Finding your balance
Planning your next vacation? A health retreat could be the perfect way to completely unwind and pamper your body and soul.
Words: Beth Anderson
A 2011 study conducted by the Australian Psychological Society (APS), found that stress levels among Australians are on the rise, with more than 12 percent of respondents to the online survey revealing they battle a level of distress considered to be in the severe range1.
And how do we deal with this stress? According to the survey, many of us turn to a range of vices, such as television, food and – in the case of 40 percent of respondents – alcohol, to dissipate the pressures of everyday life1. Unfortunately, such tactics often amplify, rather than alleviate, the problem.
Checking in to a health retreat may be a more constructive way of treating the symptoms of stress. Retreats offer a chance to unwind, shut out the rest of the world and indulge in a bit of ‘me time’ – all the while shining a spotlight on your lifestyle and how it’s affecting your health.
Which retreat is right for you?
When contemplating your healthy holiday, consider what you want to achieve. Are you just looking to de-stress or do you have another goal in mind, such as improving your fitness or losing weight? There is a range of retreat options available, from yoga getaways and weight-loss or detoxification programs to business-oriented workshops and meditation courses.
At Gwinganna Lifestyle Retreat, located in a secluded region of Tallebudgera Valley, in the hinterland of Queensland’s famous Gold Coast, guests can choose from more than 13 different programs, covering health and wellness, stress and resilience, and nutrition and movement. According to Gwinganna’s General Manager Sharon Kolkka, the objective is the same, regardless of the program you choose.
“Our aim is to provide the tools and knowledge for long-lasting benefits and inspire each guest to make their health a priority,” says Kolkka, a lifestyle specialist.
What to expect
Days generally start early and are filled with a diverse selection of activities. Exercise is common to most retreats, with options ranging from yoga or Pilates to more challenging pursuits, such as rock climbing or mountain biking. Many retreats offer workshops on themes that run the gamut of stress management, nutrition and sustainable living. Most also allow and encourage downtime for resting, relaxing with a book or indulging in a massage or pampering treatment.
The length of your stay will be determined by the outcome you are seeking – as well as the time and funds you’re willing to dedicate to the venture. While a retreat may not be the cheapest holiday option (prices generally start from about $2,000 a week), the investment in your wellbeing is worth it.
Resting, relaxing, the odd bit of gentle exercise – why aren’t we all doing this? “Slowing down is not generally easy for most of us anymore,” says Kolkka. “It can take a couple of days to settle in, so be patient.”
Reference: 1 The Australian Psychological Society, ‘Stress and wellbeing in Australia in 2011: A state-of-the-nation survey’

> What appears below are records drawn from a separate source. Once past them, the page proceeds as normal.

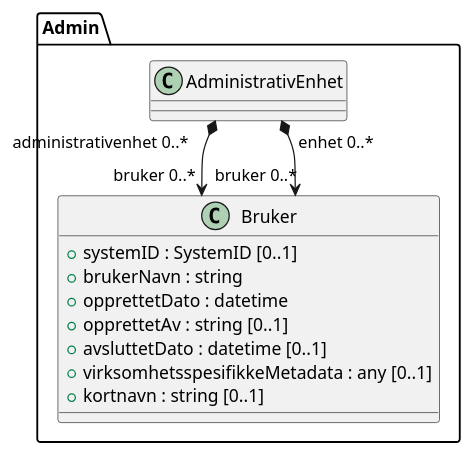
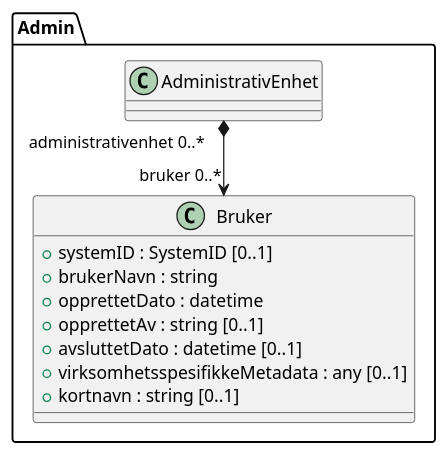
Before and after one commit to arkivverket/noark5-tjenestegrensesnitt-standard: the diagram in kapitler/media/uml-class-bruker.puml, drawn with PlantUML. The commit also changed 2 other files, not shown here.

Commit message:
Oppdaterte PlantUML-diagrammer basert på tekstlige endringer.

```diff
--- a/kapitler/media/uml-class-bruker.puml
+++ b/kapitler/media/uml-class-bruker.puml
@@ -1,14 +1,13 @@
 @startuml
 skinparam nodesep 100
 class Admin.Bruker {
   +systemID : SystemID [0..1]
   +brukerNavn : string
   +opprettetDato : datetime
   +opprettetAv : string [0..1]
   +avsluttetDato : datetime [0..1]
   +virksomhetsspesifikkeMetadata : any [0..1]
   +kortnavn : string [0..1]
 }
 Admin.AdministrativEnhet "administrativenhet 0..*" *--> "bruker 0..*" Admin.Bruker
-Admin.AdministrativEnhet "enhet 0..*" *--> "bruker 0..*" Admin.Bruker
 @enduml
```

Information provided in this article is not medical advice and you should consult with your healthcare practitioner. Australian Unity accepts no responsibility for the accuracy of any of the opinions, advice, representations or information contained in this publication. Readers should rely on their own advice and enquiries in making decisions affecting their own health, wellbeing or interest.